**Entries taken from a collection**
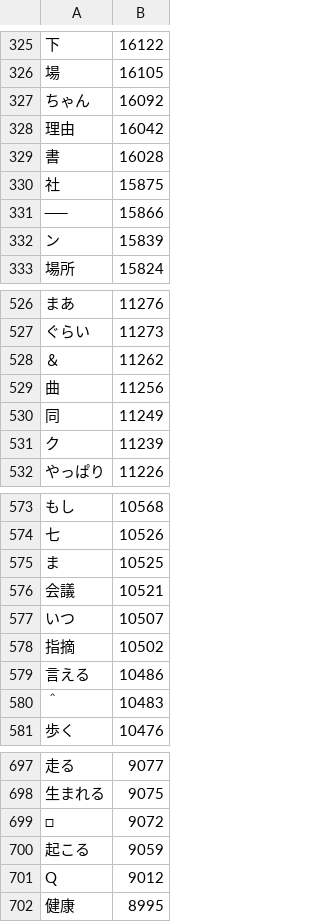
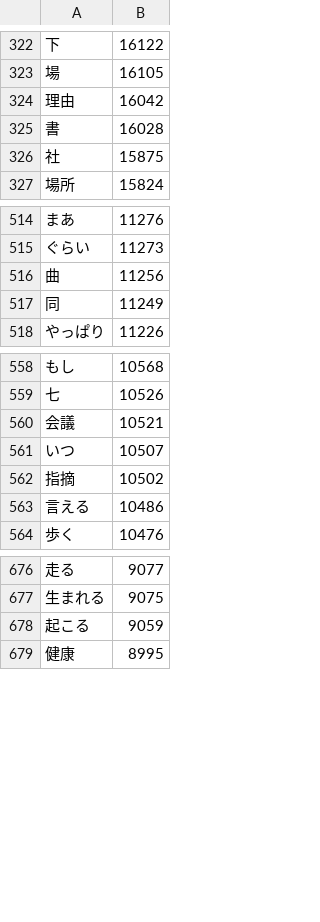
Before and after one commit to Lakedaemon/JxPlugin, a CSV file: JxPlugin/Data/CorpusInternet.csv, drawn as a sheet; only a part is shown, gaps mark what is left out; the diff covers the shown part only; the diff names each change by its address in the sheet, - before the commit and + after, or states it on an @@ line.

```diff
--- a/JxPlugin/Data/CorpusInternet.csv
+++ b/JxPlugin/Data/CorpusInternet.csv
-row 327: ちゃん | 16092
-row 331: ── | 15866
-row 332: ン | 15839
-row 528: ＆ | 11262
-row 531: ク | 11239
-row 575: ま | 10525
-row 580: ＾ | 10483
-row 699: □ | 9072
-row 701: Q | 9012
```
Also changed, not shown: 58 removed rows elsewhere in this file, 3 other files.
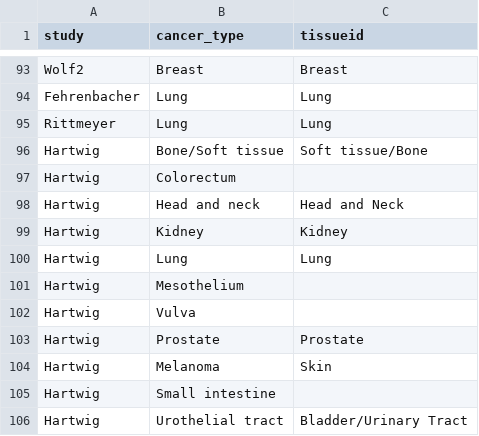
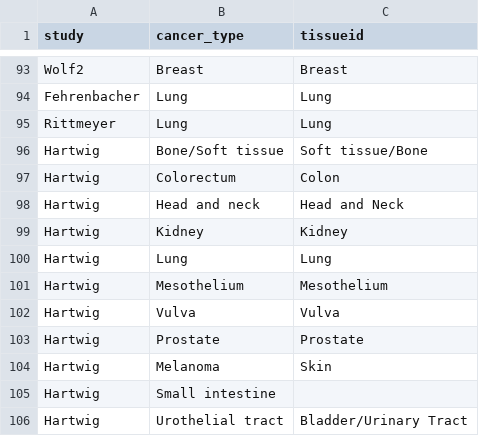
Before and after one commit to BHKLAB-DataProcessing/ICB_Common, a CSV file: data/curation_tissue.csv, drawn as a sheet; only a part is shown, gaps mark what is left out.

Commit message:
update tissue annotation

```diff
--- a/data/curation_tissue.csv
+++ b/data/curation_tissue.csv
@@ -96,3 +96,3 @@ Rittmeyer,Lung,Lung
 Hartwig,Bone/Soft tissue,Soft tissue/Bone
-Hartwig,Colorectum,
+Hartwig,Colorectum,Colon
 Hartwig,Head and neck,Head and Neck
@@ -100,4 +100,4 @@ Hartwig,Kidney,Kidney
 Hartwig,Lung,Lung
-Hartwig,Mesothelium,
-Hartwig,Vulva,
+Hartwig,Mesothelium,Mesothelium
+Hartwig,Vulva,Vulva
 Hartwig,Prostate,Prostate
```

**Work order**
One number only, please: the count of lines in the data that hold the word "Hartwig".

**Exercise response**
11